§ REQUIREMENT
Except for the pictures, reproduce the records word for word.

§ User interface change data
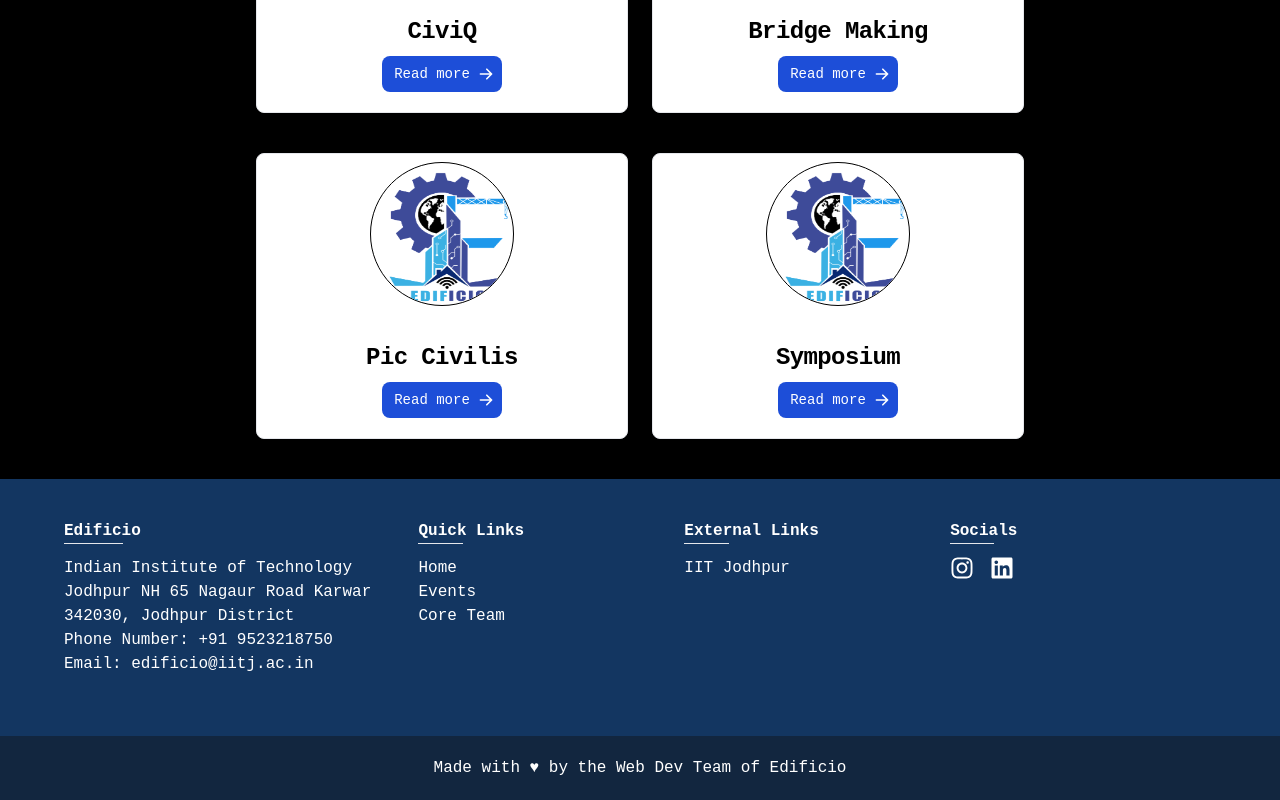
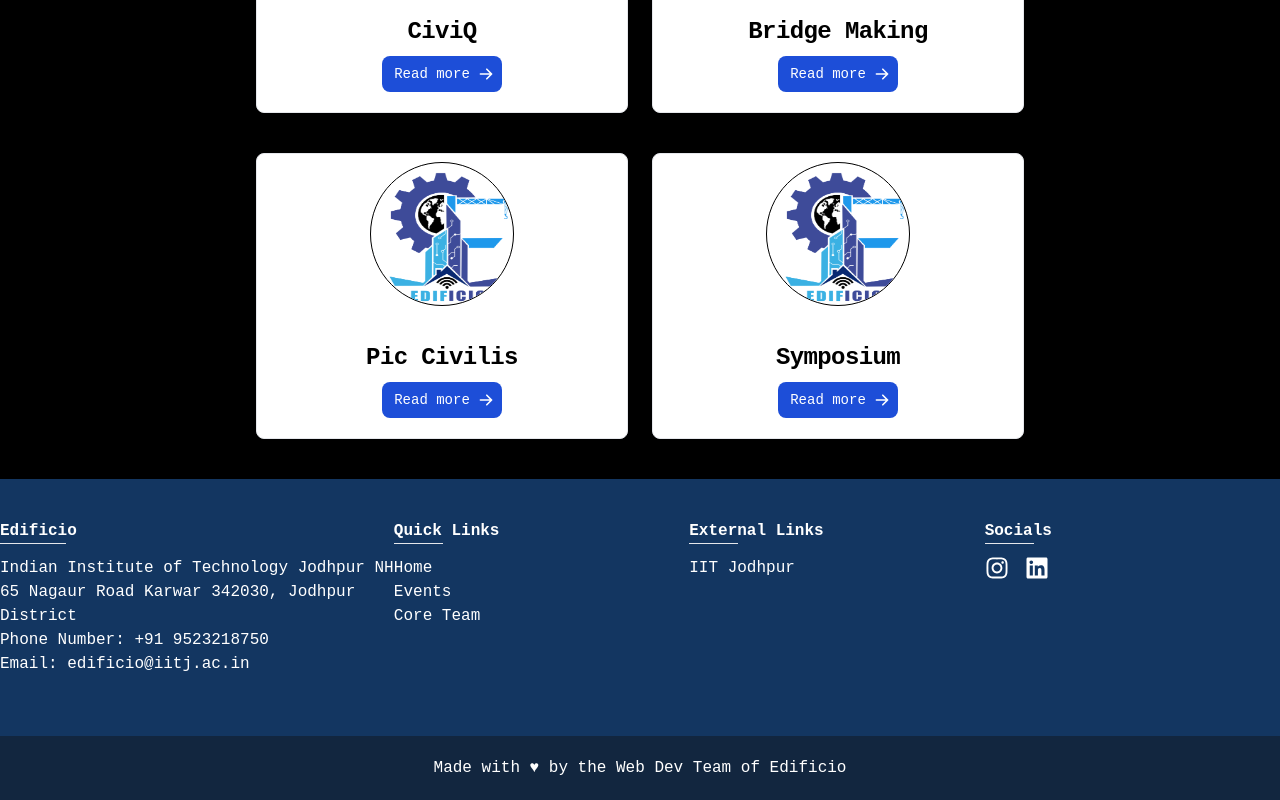
Before and after one commit to jason-dan-iel/Edificio-Website, a React (Vite) app in the folder client/: page / in a window 1280 px wide. Shown: the part 1295-2095 px from the top of the page. Built offline with nearby package versions, Linux system fonts and the light colour scheme; a web font is replaced by a local one.

Commit message:
adjusted the footer

```diff
--- a/client/src/components/footer.jsx
+++ b/client/src/components/footer.jsx
@@ -4,7 +4,7 @@
 export default function Footer(){
     return (
         <main className="bg-[#133661]  text-white">
-            <footer className="flex justify-between max-w-6xl m-auto footer py-10 mobile:flex-col mobile:px-10">
+            <footer className="flex justify-between max-w-7xl m-auto footer py-10 mobile:flex-col mobile:px-10">
                 <ul className="basis-1/3 mb-5">
                     <h1>Edificio</h1>
                     <hr className="w-1/6 pb-3"/>
--- a/client/src/pages/OurTeam.jsx
+++ b/client/src/pages/OurTeam.jsx
@@ -41,7 +41,7 @@
             Designation={"Resources"}
           />
           <TeamCard
-            imgPath={"/team_photos/kunal_webd.jpeg"}
+            imgPath={"https://i.postimg.cc/x14M7xvC/Whats-App-Image-2023-03-06-at-10-05-01.jpg"}
             instaLink={"#"}
             Name={"Kunal Tiwari"}
             Designation={"Web Development"}
```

§ EXERCISE SOLUTION
Before and after one commit to jason-dan-iel/Edificio-Website, a React (Vite) app in the folder client/: page / in a window 1280 px wide. Shown: the part 1295-2095 px from the top of the page. Built offline with nearby package versions, Linux system fonts and the light colour scheme; a web font is replaced by a local one.

Commit message:
adjusted the footer

```diff
--- a/client/src/components/footer.jsx
+++ b/client/src/components/footer.jsx
@@ -4,7 +4,7 @@
 export default function Footer(){
     return (
         <main className="bg-[#133661]  text-white">
-            <footer className="flex justify-between max-w-6xl m-auto footer py-10 mobile:flex-col mobile:px-10">
+            <footer className="flex justify-between max-w-7xl m-auto footer py-10 mobile:flex-col mobile:px-10">
                 <ul className="basis-1/3 mb-5">
                     <h1>Edificio</h1>
                     <hr className="w-1/6 pb-3"/>
--- a/client/src/pages/OurTeam.jsx
+++ b/client/src/pages/OurTeam.jsx
@@ -41,7 +41,7 @@
             Designation={"Resources"}
           />
           <TeamCard
-            imgPath={"/team_photos/kunal_webd.jpeg"}
+            imgPath={"https://i.postimg.cc/x14M7xvC/Whats-App-Image-2023-03-06-at-10-05-01.jpg"}
             instaLink={"#"}
             Name={"Kunal Tiwari"}
             Designation={"Web Development"}
```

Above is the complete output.